**TASK DETAILS**
Your answer is to be every line of the material that includes the string "reports".

**DATA SUPPLIED**
# # # # #

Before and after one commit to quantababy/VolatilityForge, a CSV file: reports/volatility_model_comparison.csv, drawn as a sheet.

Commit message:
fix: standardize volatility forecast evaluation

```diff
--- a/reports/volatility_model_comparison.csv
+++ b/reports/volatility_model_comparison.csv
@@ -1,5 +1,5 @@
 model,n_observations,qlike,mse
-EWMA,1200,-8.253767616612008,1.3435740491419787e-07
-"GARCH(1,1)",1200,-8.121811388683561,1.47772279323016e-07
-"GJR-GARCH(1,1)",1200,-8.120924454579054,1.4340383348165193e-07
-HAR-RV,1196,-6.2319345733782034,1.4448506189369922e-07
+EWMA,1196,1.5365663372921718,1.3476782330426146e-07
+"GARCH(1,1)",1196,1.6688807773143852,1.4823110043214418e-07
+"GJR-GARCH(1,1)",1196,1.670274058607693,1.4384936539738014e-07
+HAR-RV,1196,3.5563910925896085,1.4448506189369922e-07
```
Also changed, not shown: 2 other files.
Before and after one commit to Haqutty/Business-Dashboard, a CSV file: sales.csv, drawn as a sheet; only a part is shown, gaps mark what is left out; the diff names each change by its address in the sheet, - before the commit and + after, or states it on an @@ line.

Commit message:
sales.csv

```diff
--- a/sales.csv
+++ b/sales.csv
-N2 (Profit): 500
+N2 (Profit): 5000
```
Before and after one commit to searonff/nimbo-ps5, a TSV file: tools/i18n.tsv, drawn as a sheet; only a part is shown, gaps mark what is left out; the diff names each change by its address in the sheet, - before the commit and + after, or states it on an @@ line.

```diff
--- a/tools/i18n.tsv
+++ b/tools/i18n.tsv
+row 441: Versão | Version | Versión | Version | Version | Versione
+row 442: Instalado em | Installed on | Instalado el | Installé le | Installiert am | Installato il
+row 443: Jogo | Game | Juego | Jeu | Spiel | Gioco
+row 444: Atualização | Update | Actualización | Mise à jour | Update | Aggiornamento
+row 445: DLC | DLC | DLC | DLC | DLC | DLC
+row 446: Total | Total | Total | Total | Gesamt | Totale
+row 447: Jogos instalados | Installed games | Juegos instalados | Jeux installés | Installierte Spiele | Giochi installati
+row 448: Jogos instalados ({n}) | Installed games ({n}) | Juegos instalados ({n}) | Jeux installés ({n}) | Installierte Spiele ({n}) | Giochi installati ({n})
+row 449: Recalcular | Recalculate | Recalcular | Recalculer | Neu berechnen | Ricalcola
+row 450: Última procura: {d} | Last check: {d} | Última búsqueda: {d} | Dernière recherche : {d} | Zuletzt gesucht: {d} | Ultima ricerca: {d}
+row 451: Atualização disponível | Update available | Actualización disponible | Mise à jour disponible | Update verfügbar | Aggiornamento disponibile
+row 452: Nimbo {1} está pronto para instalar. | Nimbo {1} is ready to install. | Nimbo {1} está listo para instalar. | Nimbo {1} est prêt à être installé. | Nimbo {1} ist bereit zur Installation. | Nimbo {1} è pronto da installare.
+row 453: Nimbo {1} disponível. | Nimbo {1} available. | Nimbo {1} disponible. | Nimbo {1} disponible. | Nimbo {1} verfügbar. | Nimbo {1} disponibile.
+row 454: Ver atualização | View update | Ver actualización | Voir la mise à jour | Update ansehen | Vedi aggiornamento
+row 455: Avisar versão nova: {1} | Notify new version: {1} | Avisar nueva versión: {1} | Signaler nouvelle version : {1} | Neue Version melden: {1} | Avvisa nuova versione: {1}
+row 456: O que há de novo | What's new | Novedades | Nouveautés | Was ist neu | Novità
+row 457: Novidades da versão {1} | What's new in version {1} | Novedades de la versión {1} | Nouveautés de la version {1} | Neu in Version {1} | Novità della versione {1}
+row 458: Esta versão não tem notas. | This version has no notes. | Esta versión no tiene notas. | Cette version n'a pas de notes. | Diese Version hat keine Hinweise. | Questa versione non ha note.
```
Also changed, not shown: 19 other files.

# # # # #

**YOUR SOLUTION**
Before and after one commit to quantababy/VolatilityForge, a CSV file: reports/volatility_model_comparison.csv, drawn as a sheet.
--- a/reports/volatility_model_comparison.csv
+++ b/reports/volatility_model_comparison.csv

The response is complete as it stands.